Israeli pilots 'deliberately miss' targets
Fliers admit aborting raids on civilian targets as concern grows over the reliability of intelligence
Inigo Gilmore at **source may have undergone military censorship**
Sunday August 6, 2006
At least two Israeli fighter pilots have deliberately missed civilian targets in Lebanon as , The Observer has learnt. Sources say the pilots were worried that targets had been as Hizbollah facilities.
Voices expressing concern over the armed forces' failures are getting louder. One Israeli cabinet minister said last week: 'We gave the army so much money. Why are we getting these results?' Last week saw Hizbollah's guerrilla force, dismissed by senior Israeli military officials as 'ragtag', inflict further casualties on one of the world's most powerful armies in southern Lebanon.
As the bodies pile up, so the Israeli media has begun to turn, . Israel's Defence Minister, Amir Peretz, on a tour of the front lines, was confronted by troubled reserve soldiers who told him they lacked proper equipment and training.
Israel's chief of staff, Major-General Dan Halutz, had vowed to wipe out Hizbollah's missile threat within 10 days. These claims are now being mocked as rockets rain down on Israel's north with ever greater intensity, despite an intense and highly destructive air bombardment.
As one well-connected Israeli expert put it:
As international outrage over civilian deaths grows, the spotlight is increasingly turning on Israeli air operations.
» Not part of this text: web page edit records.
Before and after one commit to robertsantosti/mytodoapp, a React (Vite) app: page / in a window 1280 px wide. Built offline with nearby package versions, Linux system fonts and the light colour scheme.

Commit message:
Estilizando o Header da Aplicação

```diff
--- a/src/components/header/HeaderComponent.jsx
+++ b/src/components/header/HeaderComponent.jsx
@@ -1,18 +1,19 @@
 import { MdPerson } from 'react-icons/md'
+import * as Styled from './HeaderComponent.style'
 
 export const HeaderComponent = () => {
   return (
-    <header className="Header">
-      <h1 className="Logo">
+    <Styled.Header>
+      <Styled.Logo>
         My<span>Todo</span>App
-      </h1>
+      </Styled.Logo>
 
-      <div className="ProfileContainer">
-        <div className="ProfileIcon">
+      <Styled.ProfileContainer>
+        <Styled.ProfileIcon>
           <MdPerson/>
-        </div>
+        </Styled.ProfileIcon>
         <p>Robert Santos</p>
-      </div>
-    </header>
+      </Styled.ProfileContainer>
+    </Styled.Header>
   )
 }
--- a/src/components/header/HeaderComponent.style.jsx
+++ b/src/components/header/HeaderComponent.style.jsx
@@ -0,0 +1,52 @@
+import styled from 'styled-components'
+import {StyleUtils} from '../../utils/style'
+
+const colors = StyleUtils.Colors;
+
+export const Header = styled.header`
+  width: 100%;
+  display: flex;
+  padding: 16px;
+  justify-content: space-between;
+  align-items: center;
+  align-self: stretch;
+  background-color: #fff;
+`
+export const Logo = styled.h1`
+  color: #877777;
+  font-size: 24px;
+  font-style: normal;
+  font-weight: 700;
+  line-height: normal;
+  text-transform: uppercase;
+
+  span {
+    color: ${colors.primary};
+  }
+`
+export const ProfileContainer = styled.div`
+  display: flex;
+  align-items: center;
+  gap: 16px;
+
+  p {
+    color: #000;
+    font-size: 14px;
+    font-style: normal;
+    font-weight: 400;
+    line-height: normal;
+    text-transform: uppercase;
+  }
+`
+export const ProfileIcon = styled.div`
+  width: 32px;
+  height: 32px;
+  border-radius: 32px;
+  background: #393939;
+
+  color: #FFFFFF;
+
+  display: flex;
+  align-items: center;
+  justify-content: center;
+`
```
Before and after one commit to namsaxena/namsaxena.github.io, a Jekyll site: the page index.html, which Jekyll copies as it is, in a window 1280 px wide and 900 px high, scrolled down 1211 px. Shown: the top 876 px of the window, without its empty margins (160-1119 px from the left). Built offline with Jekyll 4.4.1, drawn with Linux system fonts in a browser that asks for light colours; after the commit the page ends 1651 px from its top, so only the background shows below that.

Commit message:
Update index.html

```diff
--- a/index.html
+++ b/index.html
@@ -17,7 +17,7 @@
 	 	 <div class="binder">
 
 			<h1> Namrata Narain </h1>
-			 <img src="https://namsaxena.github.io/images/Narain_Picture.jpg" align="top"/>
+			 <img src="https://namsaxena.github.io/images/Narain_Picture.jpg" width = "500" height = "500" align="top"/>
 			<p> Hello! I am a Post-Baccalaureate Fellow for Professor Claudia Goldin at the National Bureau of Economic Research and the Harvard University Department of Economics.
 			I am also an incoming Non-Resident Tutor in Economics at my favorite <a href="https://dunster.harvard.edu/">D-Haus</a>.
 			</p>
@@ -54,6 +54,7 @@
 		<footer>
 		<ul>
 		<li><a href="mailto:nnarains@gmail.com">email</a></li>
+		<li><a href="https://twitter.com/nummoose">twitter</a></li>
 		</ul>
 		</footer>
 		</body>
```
The Observer has learnt that .
Yonatan Shapiro, a former Blackhawk helicopter pilot dismissed from reserve duty after signing a 'refusenik' letter in 2004, said he had spoken with According to Shapiro, some pilots justified aborting missions out of 'common sense' and in the context of the Israeli Defence Force's moral code of conduct, which says every effort should be made to avoiding harming civilians.
Shapiro said: 'Some pilots told me they have shot at the side of targets because they're afraid people will be there, and '
He added: 'One pilot told me he was asked to hit a house on a hill, which was supposed to be a place from where Hizbollah was launching Katyusha missiles. But he was afraid civilians were in the house, so he shot next to the house ...
So far none of the pilots has publicly refused to fly missions but some are wobbling, according to Shapiro. He said: 'Their target could be a house firing a cannon at Israel and it could be a house full of children, so it's a real dilemma; it's not black and white. But ... I'm calling on them to refuse, in order save our country from self-destruction.'
Meron Rappoport, a former editor at the Israeli daily Haaretz and military analyst, criticised the air force's methods for selecting targets:
These revelations raise last Sunday that left dozens dead, which continues to arouse international outrage.
Some IDF officials have continued to refer vaguely to Katyushas being launched 'near houses' in the village and to non-specific 'terrorist activity' inside the targeted building.
Human rights groups have attacked the findings as . Amnesty International described the investigation as a '', saying Israeli intelligence must have been aware of the civilians'.
One Israeli commander from a different squadron , although he insisted there would have been no deliberate targeting of civilians. He said he had seen the video of the attack, and admitted: 'Generally they [Hizbollah] are using human shields ... That specific building - I don't know the reason it was chosen as a target.'